Sushi Restaurant

If you are looking for a good, yet unusual cuisine, going to a sushi restaurant may be what you are looking for. However, there are some notable differences between a high quality sushi restaurant and other restaurants. First, depending on the style of the restaurant, the sushi restaurant may resemble a bar more than a restaurant. Fast food quality sushi, like found in Japan, is served through a conveyor belt, where you select the type of sushi you desire as it passes over the conveyor. You are then charged for your sushi based off of the color or number on the plate you have selected. This type of sushi restaurant, however, is most commonly found in Japan.

In western cultures, a sushi restaurant is more likely to resemble a truer restaurant, where a waiter or waitress takes your order and your sushi is custom made for you. This is done because many people are not sure what they are ordering, so the waiter or waitress can explain the differences between the different types of sushi available.

The most important thing to remember when you go to a sushi restaurant is that raw fish is the star of the restaurant. While cooked dishes, such as tempura, is commonly available, the prized dishes of the sushi restaurant will typically contain raw fish. While there are efforts to include vegetarian dishes, do not be surprised if your options are limited. The more authentic the sushi restaurant, the less vegetarian choices you will have available to you.

In addition to this, the more authentic the sushi restaurant, the odder the choices may seem. In addition to the sashimi and nigiri many people are familiar with, cones of temaki may be available. These cones of nori must be eaten quickly, or the nori will absorb the moisture from the ingredients inside and become difficult to eat.

One of the most distinctive parts of going to a sushi restaurant is the inclusion of nori, or seaweed, into virtually every sushi dish. While sashimi does not include nori, almost every other sushi dish has it. Nori has a unique flavor, which is either loved or hated. If you do not like nori, sashimi and nigiri are your only realistic options to avoid it. Temaki, maki and inari all use nori as a primary ingredient.
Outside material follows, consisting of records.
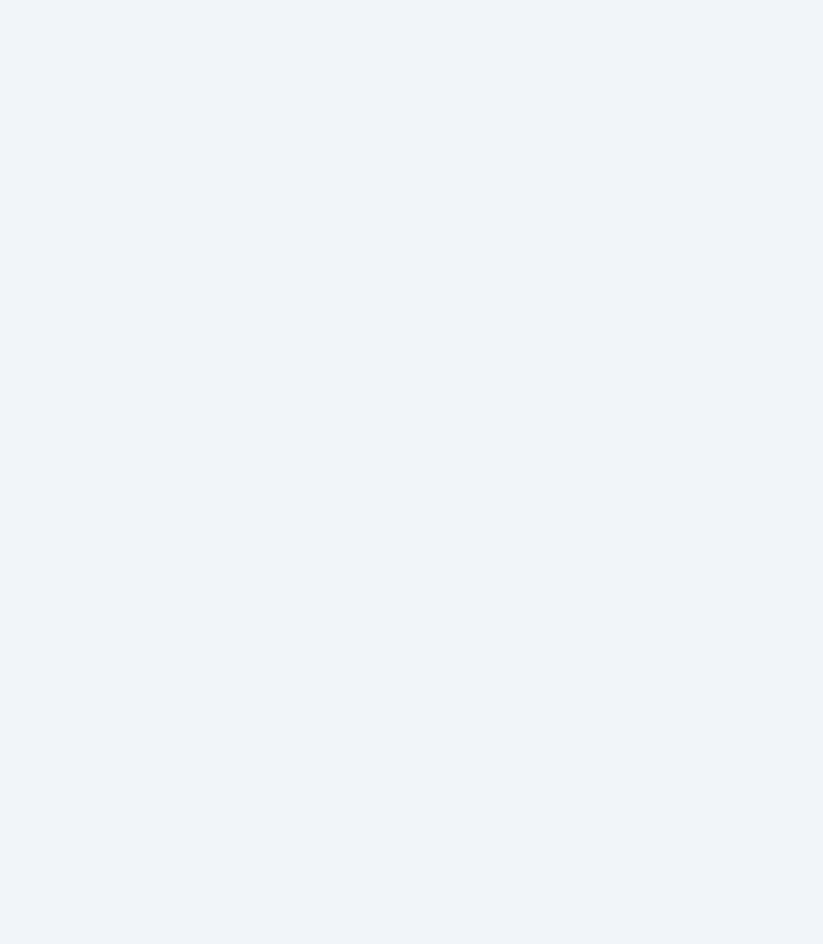
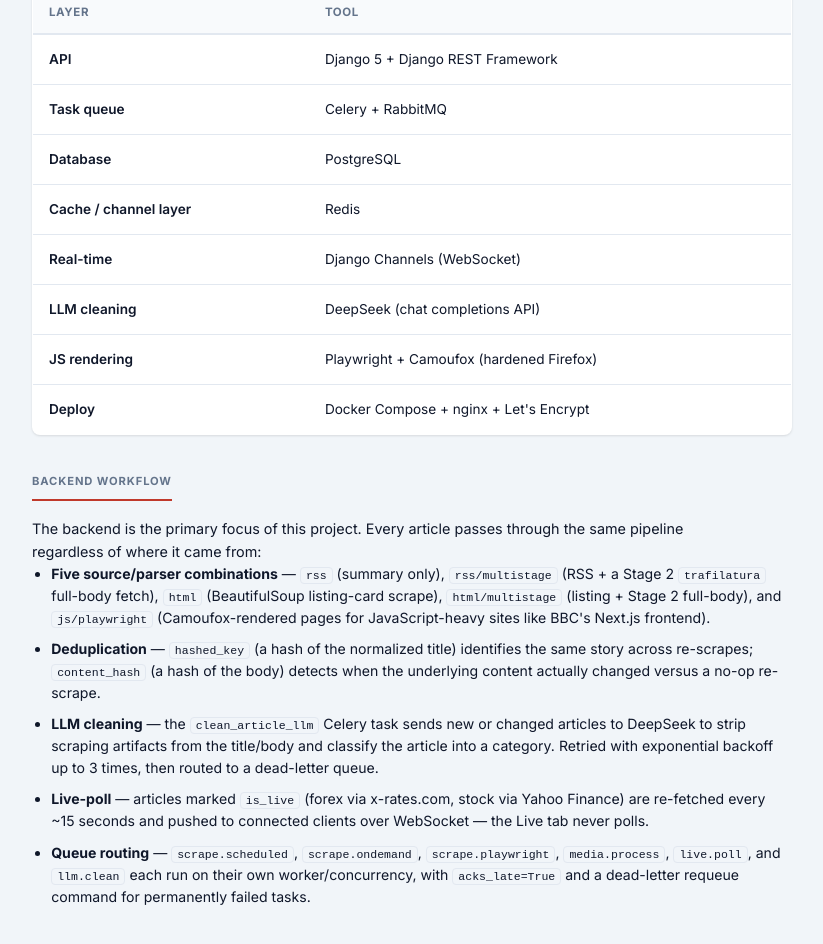
Before and after one commit to Ritheshhalma/news-feed-frontend, a React (Vite) app: page /about in a window 1280 px wide. Shown: the part 360-1304 px from the top of the page, without its empty margins (228-1051 px from the left). Before the commit the page ends 800 px from the top, so only its background shows below. Built offline with nearby package versions, Linux system fonts and the light colour scheme; no server answers.

Commit message:
Add Architecture/Tech Stack table and Backend Workflow section to About page

```diff
--- a/src/pages/AboutPage.tsx
+++ b/src/pages/AboutPage.tsx
@@ -1,3 +1,14 @@
+const STACK = [
+  { layer: "API", tool: "Django 5 + Django REST Framework" },
+  { layer: "Task queue", tool: "Celery + RabbitMQ" },
+  { layer: "Database", tool: "PostgreSQL" },
+  { layer: "Cache / channel layer", tool: "Redis" },
+  { layer: "Real-time", tool: "Django Channels (WebSocket)" },
+  { layer: "LLM cleaning", tool: "DeepSeek (chat completions API)" },
+  { layer: "JS rendering", tool: "Playwright + Camoufox (hardened Firefox)" },
+  { layer: "Deploy", tool: "Docker Compose + nginx + Let's Encrypt" },
+];
+
 export function AboutPage() {
   return (
     <div className="admin-page">
@@ -12,6 +23,65 @@
           over WebSocket without any client-side polling.
         </p>
       </section>
+
+      <section className="about-section">
+        <p className="admin-section-title">Architecture &amp; Tech Stack</p>
+        <table className="data-table">
+          <thead>
+            <tr><th>Layer</th><th>Tool</th></tr>
+          </thead>
+          <tbody>
+            {STACK.map((row) => (
+              <tr key={row.layer}>
+                <td style={{ fontWeight: 600 }}>{row.layer}</td>
+                <td>{row.tool}</td>
+              </tr>
+            ))}
+          </tbody>
+        </table>
+      </section>
+
+      <section className="about-section">
+        <p className="admin-section-title">Backend Workflow</p>
+        <p className="about-text">
+          The backend is the primary focus of this project. Every article passes through
+          the same pipeline regardless of where it came from:
+        </p>
+        <ul className="about-list">
+          <li>
+            <strong>Five source/parser combinations</strong> — <code>rss</code> (summary
+            only), <code>rss/multistage</code> (RSS + a Stage 2 <code>trafilatura</code>{" "}
+            full-body fetch), <code>html</code> (BeautifulSoup listing-card scrape),{" "}
+            <code>html/multistage</code> (listing + Stage 2 full-body), and{" "}
+            <code>js/playwright</code> (Camoufox-rendered pages for JavaScript-heavy sites
+            like BBC's Next.js frontend).
+          </li>
+          <li>
+            <strong>Deduplication</strong> — <code>hashed_key</code> (a hash of the
+            normalized title) identifies the same story across re-scrapes;{" "}
+            <code>content_hash</code> (a hash of the body) detects when the underlying
+            content actually changed versus a no-op re-scrape.
+          </li>
+          <li>
+            <strong>LLM cleaning</strong> — the <code>clean_article_llm</code> Celery task
+            sends new or changed articles to DeepSeek to strip scraping artifacts from the
+            title/body and classify the article into a category. Retried with exponential
+            backoff up to 3 times, then routed to a dead-letter queue.
+          </li>
+          <li>
+            <strong>Live-poll</strong> — articles marked <code>is_live</code> (forex via
+            x-rates.com, stock via Yahoo Finance) are re-fetched every ~15 seconds and
+            pushed to connected clients over WebSocket — the Live tab never polls.
+          </li>
+          <li>
+            <strong>Queue routing</strong> — <code>scrape.scheduled</code>,{" "}
+            <code>scrape.ondemand</code>, <code>scrape.playwright</code>,{" "}
+            <code>media.process</code>, <code>live.poll</code>, and <code>llm.clean</code>{" "}
+            each run on their own worker/concurrency, with <code>acks_late=True</code> and a
+            dead-letter requeue command for permanently failed tasks.
+          </li>
+        </ul>
+      </section>
     </div>
   );
 }
```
When you are at a sushi restaurant, the tool of choice is the chopsticks. While sushi can be eaten with your fingers, it is considered polite to attempt to use your chopsticks when possible. Temaki is designed to be eaten with your fingers, as the cones are too large to be handled easily. Sushi from fast food or carry out may be eaten with your fingers, as these dishes were originally created as a finger food for those at theaters and at festivals.